◆ **TO DO**
Exact copy without images: repeat every entry as written.

◆ **Web interface edit records**
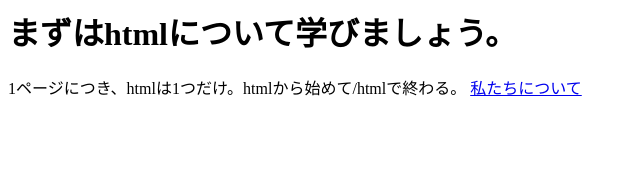
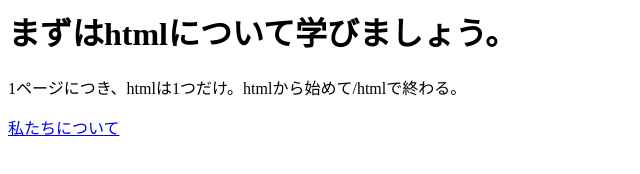
Before and after one commit to ichikawapc/rensyu, a plain HTML site: page isamon-isamon/index.html in a window 1280 px wide. Shown: the whole page, without its empty margins (0-640 px from the left). Drawn offline with Linux system fonts and the light colour scheme.

Commit message:
Update index.html

```diff
--- a/isamon-isamon/index.html
+++ b/isamon-isamon/index.html
@@ -5,10 +5,10 @@
    <body>
      <h1>まずはhtmlについて学びましょう。</h1>
 
-      1ページにつき、htmlは1つだけ。htmlから始めて/htmlで終わる。
+      <p>1ページにつき、htmlは1つだけ。htmlから始めて/htmlで終わる。</p>
 
 
-  <a href="https://ichikawa-programming-circle.github.io/rensyu/isamon-isamon/2022.11.19.html">私たちについて</a>
+  <p><a href="https://ichikawa-programming-circle.github.io/rensyu/isamon-isamon/2022.11.19.html">私たちについて</a></p>
 
   </body>
   </html>
```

◆ **THE ANSWER**
Before and after one commit to ichikawapc/rensyu, a plain HTML site: page isamon-isamon/index.html in a window 1280 px wide. Shown: the whole page, without its empty margins (0-640 px from the left). Drawn offline with Linux system fonts and the light colour scheme.

Commit message:
Update index.html

```diff
--- a/isamon-isamon/index.html
+++ b/isamon-isamon/index.html
@@ -5,10 +5,10 @@
    <body>
      <h1>まずはhtmlについて学びましょう。</h1>
 
-      1ページにつき、htmlは1つだけ。htmlから始めて/htmlで終わる。
+      <p>1ページにつき、htmlは1つだけ。htmlから始めて/htmlで終わる。</p>
 
 
-  <a href="https://ichikawa-programming-circle.github.io/rensyu/isamon-isamon/2022.11.19.html">私たちについて</a>
+  <p><a href="https://ichikawa-programming-circle.github.io/rensyu/isamon-isamon/2022.11.19.html">私たちについて</a></p>
 
   </body>
   </html>
```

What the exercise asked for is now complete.